POLICE are warning the public about aggressive charity canvassers after receiving several complaints from North Vancouver residents over the past few weeks.
"Someone has been going around and soliciting for a food bank," said North Vancouver RCMP spokesman Cpl. Richard De Jong.
"They're being quite aggressive in their approach and laying a guilt trip on, saying numerous things about how big your house is; your kids have food, so you should be helping us out."
The canvassers carry clip boards with several $20 bills displayed prominently, "so it looks like the guy next door gave," said De Jong.
But something just isn't matching up.
"We never solicit donations door-to-door or by phone in any capacity, ever," said Greater Vancouver Foodbank Society spokeswoman Kay Thody.
"It's a real shame. They're casting a shadow over initiatives that are really positive."
Thody remembers hearing about "fundraisers" from Single Parent Food Banks of B.C. in 2011 who used a similar approach, complete with the clipboard and $20 bills.
Her organization is frustrated because it aims to help single parents - women and children comprise 26 per cent of food bank users locally, and 40 per cent nationally - and interlopers threaten to undermine those efforts.
The food bank the canvassers claim to represent in the current rash of complaints is not a registered charity, said De Jong, making the charitable receipts they issue worthless.

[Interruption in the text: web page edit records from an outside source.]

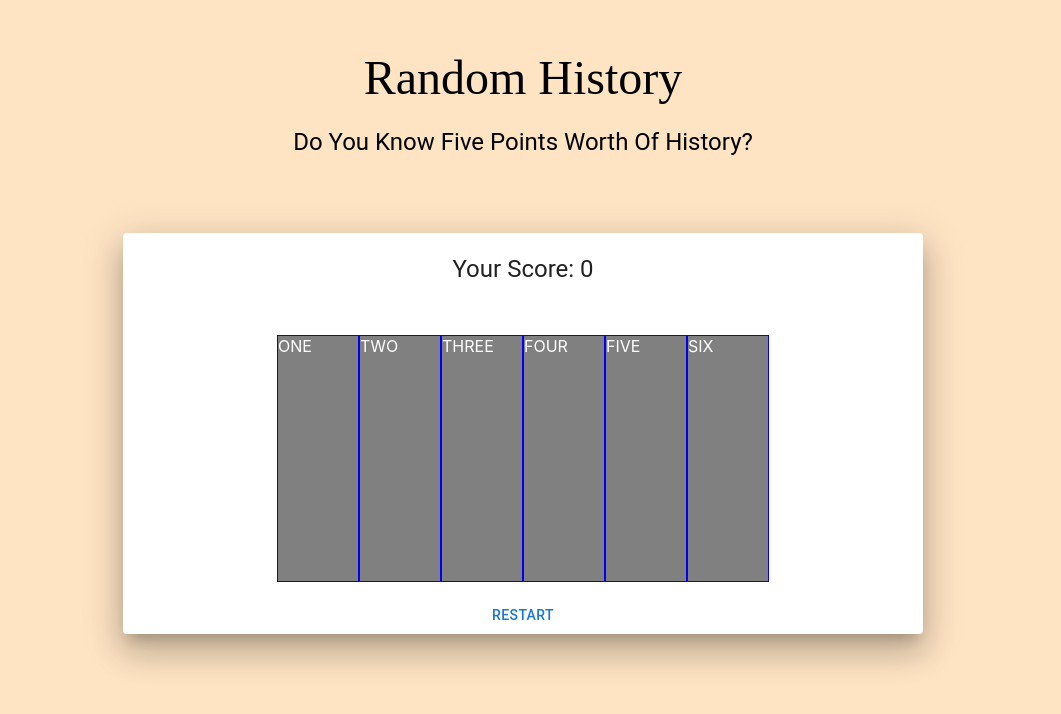
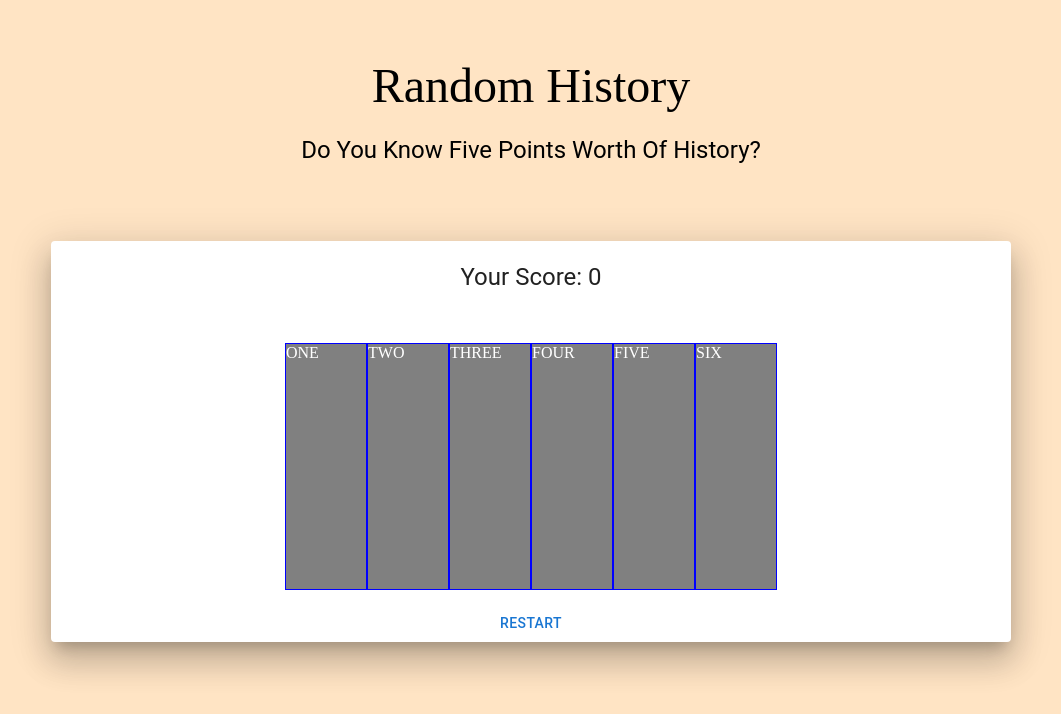
Before and after one commit to mmaustin/react-practice, a React (Create React App) app in the folder client/: page / in a window 1280 px wide. Shown: the top 714 px of the page, without its empty margins (117-1178 px from the left). Built offline with nearby package versions, Linux system fonts and the light colour scheme.

Commit message:
troubleshooting css width issue that resulted from using this grabbag of a react utility project

```diff
--- a/client/src/App.js
+++ b/client/src/App.js
@@ -44,7 +44,7 @@ const App = () => {
   // })
 
   return (
-    <div>
+    <div className="app">
       <BrowserRouter>
         <Routes>
         <Route path='/' element={<SixPrototype/>} />
--- a/client/src/index.css
+++ b/client/src/index.css
@@ -1,4 +1,4 @@
-body {
+/* body {
   margin: 0;
   font-family: -apple-system, BlinkMacSystemFont, 'Segoe UI', 'Roboto', 'Oxygen',
     'Ubuntu', 'Cantarell', 'Fira Sans', 'Droid Sans', 'Helvetica Neue',
@@ -9,10 +9,39 @@ body {
   justify-content: center;
   align-items: center;
   height: auto;
+  width: 100%;
+  border: 1px solid red;
   background-color: bisque;
-}
+} */
 
 code {
   font-family: source-code-pro, Menlo, Monaco, Consolas, 'Courier New',
     monospace;
 }
+
+/* .bigcontain {
+  margin: 0;
+  border: 1px solid red;
+  width: 100%;
+  display: flex;
+  justify-content: center;
+  align-items: center;
+  flex-direction: column;
+} */
+
+body {
+  display: flex;
+  justify-content: center;
+  align-items: center;
+  flex-direction: column;
+  background-color: bisque;
+}
+
+html,
+body,
+#root,
+.app {
+  height: 100%;
+  width: 100%;
+  /* font-family: "Rubik", sans-serif; */
+}
--- a/client/src/sixFiveFour/SixPrototypeBoard.jsx
+++ b/client/src/sixFiveFour/SixPrototypeBoard.jsx
@@ -17,7 +17,7 @@ const SixPrototypeBoard = () => {
   const [displayBoards, setDisplayBoards] = useState(0);
   const [colorProp, setColorProp] = useState(null);
 
-  const isNonMobileScreens = useMediaQuery("(min-width:900px)");
+  const isNonMobileScreens = useMediaQuery("(min-width: 650px)");
 
   const displayNextBoard = () => {
     setDisplayBoards(displayBoards + 1);
@@ -300,6 +300,7 @@ const SixPrototypeBoard = () => {
 
   return (
     <Box sx={{
+      width: '100%',
       display: 'flex',
       justifyContent: 'center',
       alignItems: 'center',
@@ -308,10 +309,10 @@ const SixPrototypeBoard = () => {
       <Typography mt='50px' variant="h3" fontFamily='cursive' >Random History</Typography>
       <Typography mt='20px' variant="h5" >Do You Know Five Points Worth Of History?</Typography>
       <Paper elevation={20} sx={{
-      width: '800px',
+        width: '75%',
         mt: '75px',
         ...(!isNonMobileScreens && {
-        width: 'auto',
+          width: '75%',
           mt: '20px'
         })
         }}>
@@ -329,12 +330,12 @@ const SixPrototypeBoard = () => {
             </>
             :
             <Stack paddingLeft='10px' paddingRight='10px' direction={isNonMobileScreens ? 'row' : 'column'}>
-            <Box onClick={clickedOne ? ()=>{} : () => handleCellFunctionality('ONE', 1)} color={'white'} bgcolor={colorOne} height={isNonMobileScreens ? '245px' : '50px'} width={isNonMobileScreens ? '80px' : '100px'} sx={{border: '1px solid blue' }}>ONE</Box>
-            <Box onClick={clickedTwo ? ()=>{} : () => handleCellFunctionality('TWO', 2)} color={'white'} bgcolor={colorTwo} height={isNonMobileScreens ? '245px' : '50px'} width={isNonMobileScreens ? '80px' : '100px'} sx={{border: '1px solid blue'}}>TWO</Box>
-            <Box onClick={clickedThree ? ()=>{} : () => handleCellFunctionality('THREE', 3)} color={'white'} bgcolor={colorThree} height={isNonMobileScreens ? '245px' : '50px'} width={isNonMobileScreens ? '80px' : '100px'} sx={{border: '1px solid blue'}}>THREE</Box>
-            <Box onClick={clickedFour ? ()=>{} : () => handleCellFunctionality('FOUR', 4)} color={'white'} bgcolor={colorFour} height={isNonMobileScreens ? '245px' : '50px'} width={isNonMobileScreens ? '80px' : '100px'} sx={{border: '1px solid blue'}}>FOUR</Box>
-            <Box onClick={clickedFive ? ()=>{} : () => handleCellFunctionality('FIVE', 5)} color={'white'} bgcolor={colorFive} height={isNonMobileScreens ? '245px' : '50px'} width={isNonMobileScreens ? '80px' : '100px'} sx={{border: '1px solid blue'}}>FIVE</Box>
-            <Box onClick={clickedSix ? ()=>{} : () => handleCellFunctionality('SIX', 6)} color={'white'} bgcolor={colorSix} height={isNonMobileScreens ? '245px' : '50px'} width={isNonMobileScreens ? '80px' : '100px'} sx={{border: '1px solid blue'}}>SIX</Box>
+              <Box onClick={clickedOne ? ()=>{} : () => handleCellFunctionality('ONE', 1)} color={'white'} bgcolor={colorOne} height={isNonMobileScreens ? '245px' : '50px'} width={isNonMobileScreens ? '80px' : '200px'} sx={{border: '1px solid blue' }}>ONE</Box>
+              <Box onClick={clickedTwo ? ()=>{} : () => handleCellFunctionality('TWO', 2)} color={'white'} bgcolor={colorTwo} height={isNonMobileScreens ? '245px' : '50px'} width={isNonMobileScreens ? '80px' : '200px'} sx={{border: '1px solid blue'}}>TWO</Box>
+              <Box onClick={clickedThree ? ()=>{} : () => handleCellFunctionality('THREE', 3)} color={'white'} bgcolor={colorThree} height={isNonMobileScreens ? '245px' : '50px'} width={isNonMobileScreens ? '80px' : '200px'} sx={{border: '1px solid blue'}}>THREE</Box>
+              <Box onClick={clickedFour ? ()=>{} : () => handleCellFunctionality('FOUR', 4)} color={'white'} bgcolor={colorFour} height={isNonMobileScreens ? '245px' : '50px'} width={isNonMobileScreens ? '80px' : '200px'} sx={{border: '1px solid blue'}}>FOUR</Box>
+              <Box onClick={clickedFive ? ()=>{} : () => handleCellFunctionality('FIVE', 5)} color={'white'} bgcolor={colorFive} height={isNonMobileScreens ? '245px' : '50px'} width={isNonMobileScreens ? '80px' : '200px'} sx={{border: '1px solid blue'}}>FIVE</Box>
+              <Box onClick={clickedSix ? ()=>{} : () => handleCellFunctionality('SIX', 6)} color={'white'} bgcolor={colorSix} height={isNonMobileScreens ? '245px' : '50px'} width={isNonMobileScreens ? '80px' : '200px'} sx={{border: '1px solid blue'}}>SIX</Box>
             </Stack>
           }
           <Button sx={{mt: '15px'}} type="button" onClick={()=>setReset('reset')}>Restart</Button>
```
Lines whose indentation alone changed are shown as unchanged.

Legitimate charities usually provide their fundraisers with clear, visible identification, said De Jong. Groups also need to get a municipal permit to solicit for funds door-to-door.
Thody says the food bank is fortunate that the vast majority of donors know it doesn't solicit telephone or door donations.
"Trust your good instincts," said De Jong. "Someone's appearance, the way they talk with you will give a good indication whether they're legitimate or not."
The RCMP is now investigating the complaints and is asking residents who come across suspicious canvassers to record their licence plates. If people are in doubt about the credibility of a door-to-door fundraiser, police recommend you ask for a mailing address to send a donation to after checking out the charity.
On a positive note, the evidence suggests very few people are involved in this scam.
"The physical descriptions that we have received are within keeping of two people," said Thody. "We're actively trying to eradicate this."
The Canada Revenue Agency lists all registered charities in a searchable database on its website, cra-arc.gc.ca.
People can get involved with the food bank by donating online or by cheque.
Thody encourages people who do receive door-to-door canvassers claiming they are from the Single Parent Foodbanks of B.C. to report it to her organization.